Michael Leede and his sister, designer Katie Leede, spent many summers in a special family house on the coast of Maine called Skylands. Years later, when Michael asked his sister to help design a Denver house for his family, the siblings had that particular home in mind. Today, the world knows Skylands as one of Martha Stewart’s oft-published residences, but it was originally designed in the 1920s by architect Duncan Candler for Edsel and Eleanor Ford. And, for many years, it was a haven for the Leede family. “It was our magical place,” Katie says. “We had it for close to 20 summers, and we loved the flow and feeling of that house, and the quality of its materials.” Michael adds, “It had well-proportioned rooms, but nothing overly grand—it’s a very livable, classic design.”
To recreate the feeling of Skylands while also drawing inspiration from Katie’s former Santa Monica home, Michael asked architect Mark Wellen (who worked on the Maine house when the Leede family owned it), the late general contractor Mike Floyd of Kane Creek Construction and his sister to create the new residence. The design team was charged with capturing the spirit of the homes, as opposed to replicating them.
Wellen chose to keep the plan clear and simple by using a strong axial arrangement. “There’s a certain amount of drama when you walk through the front door and into the high-ceiling space,” he says. “Then, as you go into the living room, the axis creates views in all directions.” The architect also gave the brand-new house a sense of gravitas with elements found in classic homes, such as thick walls that allow inset windows and doors. “We tried to make the detailing basic and timeless,” he says. “I’m a strong believer that a house should be the framework for the way people live their lives. The details of this house are a great backdrop for the family’s furniture and art.”
It is a considerable collection, as the home contains not only family memories, but many physical keepsakes as well. Michael and Katie’s mother—a woman with a discerning eye for design—happened to be creating a more contemporary interior at her house while her son’s new home was being designed, so she gave many of her vintage pieces to him and her daughter-in-law, Teresa. “My mom had gotten several wonderful old pieces from Hyde Park Antiques when I was 15—including the entry console and mirror,” the designer says. “After that, she went on a big collecting tear. When all of these beautiful things became available, it was just a matter of figuring out what could go where.”
Katie had more than antiques to consider—their mother provided a healthy dose of modern furniture as well as the classic items. And it’s the mix that provides the home with soulfulness. The dining room, for example, features Brno dining chairs by Mies van der Rohe. “Those are the type of chairs that we grew up with around our dining room table,” says Katie. That’s not to say they are exactly the same.
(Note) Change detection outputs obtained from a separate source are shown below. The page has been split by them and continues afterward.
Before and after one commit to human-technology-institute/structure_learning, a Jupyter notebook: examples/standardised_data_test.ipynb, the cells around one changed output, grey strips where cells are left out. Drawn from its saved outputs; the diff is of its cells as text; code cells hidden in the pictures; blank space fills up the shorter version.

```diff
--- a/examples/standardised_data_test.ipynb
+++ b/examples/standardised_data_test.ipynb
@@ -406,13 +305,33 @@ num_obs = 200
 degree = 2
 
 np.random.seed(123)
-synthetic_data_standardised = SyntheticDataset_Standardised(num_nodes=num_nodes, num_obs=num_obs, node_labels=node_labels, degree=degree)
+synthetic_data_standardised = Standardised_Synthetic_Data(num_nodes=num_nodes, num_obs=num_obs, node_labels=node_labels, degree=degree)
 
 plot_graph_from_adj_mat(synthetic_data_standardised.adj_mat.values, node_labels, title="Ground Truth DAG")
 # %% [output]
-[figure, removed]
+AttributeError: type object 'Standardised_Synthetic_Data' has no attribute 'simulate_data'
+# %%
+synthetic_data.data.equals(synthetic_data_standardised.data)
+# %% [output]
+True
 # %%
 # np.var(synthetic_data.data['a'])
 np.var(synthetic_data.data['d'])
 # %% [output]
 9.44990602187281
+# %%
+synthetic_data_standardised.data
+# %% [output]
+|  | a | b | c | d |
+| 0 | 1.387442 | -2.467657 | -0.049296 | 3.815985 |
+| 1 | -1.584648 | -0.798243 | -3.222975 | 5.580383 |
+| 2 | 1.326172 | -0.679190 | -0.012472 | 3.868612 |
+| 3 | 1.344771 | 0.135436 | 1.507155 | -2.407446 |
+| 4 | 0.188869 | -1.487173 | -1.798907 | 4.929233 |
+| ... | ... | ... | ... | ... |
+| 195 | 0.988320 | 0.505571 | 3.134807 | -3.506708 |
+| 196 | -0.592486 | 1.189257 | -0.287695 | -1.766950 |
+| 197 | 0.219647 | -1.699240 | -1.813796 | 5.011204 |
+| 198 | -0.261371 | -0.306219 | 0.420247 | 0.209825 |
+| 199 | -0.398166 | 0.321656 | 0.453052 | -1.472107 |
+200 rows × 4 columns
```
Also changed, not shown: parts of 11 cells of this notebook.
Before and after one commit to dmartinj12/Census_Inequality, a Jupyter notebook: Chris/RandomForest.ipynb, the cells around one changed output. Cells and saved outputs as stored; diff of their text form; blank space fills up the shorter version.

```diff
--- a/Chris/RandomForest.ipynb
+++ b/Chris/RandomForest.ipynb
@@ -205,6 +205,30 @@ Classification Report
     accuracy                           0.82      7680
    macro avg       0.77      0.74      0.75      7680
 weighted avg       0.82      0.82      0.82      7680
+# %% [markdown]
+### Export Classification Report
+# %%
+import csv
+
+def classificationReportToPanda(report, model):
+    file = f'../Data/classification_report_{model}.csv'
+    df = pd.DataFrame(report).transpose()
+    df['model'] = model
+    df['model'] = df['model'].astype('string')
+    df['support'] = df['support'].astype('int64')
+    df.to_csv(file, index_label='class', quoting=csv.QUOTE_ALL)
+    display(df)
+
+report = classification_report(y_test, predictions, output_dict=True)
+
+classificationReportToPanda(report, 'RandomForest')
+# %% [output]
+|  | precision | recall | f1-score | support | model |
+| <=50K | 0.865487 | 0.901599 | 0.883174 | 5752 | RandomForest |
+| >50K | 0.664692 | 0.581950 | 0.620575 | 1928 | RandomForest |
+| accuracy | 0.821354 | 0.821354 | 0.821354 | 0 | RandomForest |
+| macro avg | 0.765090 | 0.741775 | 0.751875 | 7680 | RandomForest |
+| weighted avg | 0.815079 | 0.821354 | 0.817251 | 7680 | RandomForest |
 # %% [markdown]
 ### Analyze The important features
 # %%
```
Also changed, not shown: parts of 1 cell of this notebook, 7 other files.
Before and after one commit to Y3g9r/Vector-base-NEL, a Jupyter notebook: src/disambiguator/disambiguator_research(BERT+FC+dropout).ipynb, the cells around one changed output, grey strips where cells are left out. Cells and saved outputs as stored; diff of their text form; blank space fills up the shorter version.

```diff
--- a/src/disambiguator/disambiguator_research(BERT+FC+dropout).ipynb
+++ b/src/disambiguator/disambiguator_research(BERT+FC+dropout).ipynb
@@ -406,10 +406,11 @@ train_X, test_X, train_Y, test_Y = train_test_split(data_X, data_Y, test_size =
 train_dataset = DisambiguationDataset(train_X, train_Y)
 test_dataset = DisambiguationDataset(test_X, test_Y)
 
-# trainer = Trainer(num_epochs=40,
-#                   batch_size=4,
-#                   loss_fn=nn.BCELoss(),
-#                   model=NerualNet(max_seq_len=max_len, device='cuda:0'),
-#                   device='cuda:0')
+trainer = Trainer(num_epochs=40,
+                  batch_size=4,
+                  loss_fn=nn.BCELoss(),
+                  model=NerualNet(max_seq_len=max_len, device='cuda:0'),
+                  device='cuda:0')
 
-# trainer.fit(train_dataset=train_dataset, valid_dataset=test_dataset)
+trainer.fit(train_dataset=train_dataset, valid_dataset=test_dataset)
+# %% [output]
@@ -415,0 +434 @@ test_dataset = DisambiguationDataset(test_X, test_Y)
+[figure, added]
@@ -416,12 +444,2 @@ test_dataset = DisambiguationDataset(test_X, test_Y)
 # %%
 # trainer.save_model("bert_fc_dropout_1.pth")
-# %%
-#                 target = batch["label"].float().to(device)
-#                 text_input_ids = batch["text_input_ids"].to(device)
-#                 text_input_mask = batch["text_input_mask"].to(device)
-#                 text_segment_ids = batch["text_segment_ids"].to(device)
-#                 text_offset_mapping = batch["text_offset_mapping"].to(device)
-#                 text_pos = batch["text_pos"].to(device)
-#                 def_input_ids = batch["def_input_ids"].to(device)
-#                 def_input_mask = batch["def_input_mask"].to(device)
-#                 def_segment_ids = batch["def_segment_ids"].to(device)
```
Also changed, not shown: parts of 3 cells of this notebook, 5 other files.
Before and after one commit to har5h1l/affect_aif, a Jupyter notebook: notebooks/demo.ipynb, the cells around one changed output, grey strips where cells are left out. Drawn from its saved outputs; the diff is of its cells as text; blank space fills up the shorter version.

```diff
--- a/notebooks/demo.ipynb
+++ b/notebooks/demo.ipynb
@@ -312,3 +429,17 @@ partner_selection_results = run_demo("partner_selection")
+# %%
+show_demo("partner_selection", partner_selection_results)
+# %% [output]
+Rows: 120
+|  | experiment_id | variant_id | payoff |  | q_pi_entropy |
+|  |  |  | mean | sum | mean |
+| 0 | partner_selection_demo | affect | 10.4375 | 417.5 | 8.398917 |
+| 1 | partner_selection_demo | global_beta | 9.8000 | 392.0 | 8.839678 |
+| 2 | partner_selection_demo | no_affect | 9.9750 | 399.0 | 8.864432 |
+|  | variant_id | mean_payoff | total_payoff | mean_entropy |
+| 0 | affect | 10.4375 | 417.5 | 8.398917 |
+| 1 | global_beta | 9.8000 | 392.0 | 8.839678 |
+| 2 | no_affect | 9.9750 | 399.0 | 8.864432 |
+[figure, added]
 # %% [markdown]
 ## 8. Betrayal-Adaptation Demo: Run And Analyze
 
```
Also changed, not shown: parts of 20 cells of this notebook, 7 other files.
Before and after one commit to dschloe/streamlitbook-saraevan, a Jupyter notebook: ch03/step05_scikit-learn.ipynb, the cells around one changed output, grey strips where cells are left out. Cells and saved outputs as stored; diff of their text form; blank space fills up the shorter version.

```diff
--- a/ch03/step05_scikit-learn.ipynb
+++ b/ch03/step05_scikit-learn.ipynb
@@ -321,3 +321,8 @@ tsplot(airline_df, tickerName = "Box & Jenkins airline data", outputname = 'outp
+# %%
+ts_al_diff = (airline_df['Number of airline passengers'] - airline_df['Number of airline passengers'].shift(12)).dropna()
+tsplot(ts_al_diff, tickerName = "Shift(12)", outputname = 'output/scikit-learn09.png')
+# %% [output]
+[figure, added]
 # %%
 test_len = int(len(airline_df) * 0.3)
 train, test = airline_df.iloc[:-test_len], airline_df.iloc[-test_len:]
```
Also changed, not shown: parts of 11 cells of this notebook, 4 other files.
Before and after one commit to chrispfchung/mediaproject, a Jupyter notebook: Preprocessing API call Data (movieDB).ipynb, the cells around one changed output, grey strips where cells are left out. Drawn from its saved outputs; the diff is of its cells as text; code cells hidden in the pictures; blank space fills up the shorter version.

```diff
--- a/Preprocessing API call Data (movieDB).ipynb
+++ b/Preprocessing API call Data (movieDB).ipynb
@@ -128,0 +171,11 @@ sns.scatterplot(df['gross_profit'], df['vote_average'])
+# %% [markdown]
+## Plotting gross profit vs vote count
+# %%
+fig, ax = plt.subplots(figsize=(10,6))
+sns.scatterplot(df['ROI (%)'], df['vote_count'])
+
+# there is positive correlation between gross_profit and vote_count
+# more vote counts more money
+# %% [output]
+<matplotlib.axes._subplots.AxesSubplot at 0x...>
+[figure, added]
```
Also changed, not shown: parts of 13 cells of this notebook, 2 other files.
The designer notes: “I put an olive brown linen velvet on these, which my mother would never do, she always had them with the classic black leather.”
The room also contains statement-making contemporary notes. “The Jasper Johns Numbers were collected by my parents, and they look great on the dining room’s polished plaster wall,” Katie says. A gold-leaf ceiling floats above it all. “We had a painter on a ladder for four days, applying these little gilt squares to the ceiling,” Teresa says. “It adds a special pop and a bit of chic.”
Throughout, textiles add color and texture. Fabrics by designers such as Brigitte Singh and Robert Kime mix with the designer’s own line, as well as family heirlooms. “There’s an antique tapestry in the entry that was the first major piece my mom bought,” Katie says. “It was a centerpiece of Michael and Teresa’s wedding.” And, in 2019, it served the same function when the couple’s son married.
Meanwhile, a family quilt hangs on the bedroom wall. “My mother is an avid collector, and while at Skylands she became obsessed with quilts,” Katie says. “She accumulated around 200, and this one is a particular favorite of my mother’s.” The myriad of family treasures looks right at home in the airy yet intimate spaces. “This house feels solid yet cozy—and that’s the way Skylands was,” says the designer.
And now the house is ready for the next generation of Leedes. “We wanted a house that was comfortable for our family,” says Teresa. “Our son and his wife are expecting a baby this summer, so as our family grows this house will be able to accommodate all of us. It’s a great place for making memories.”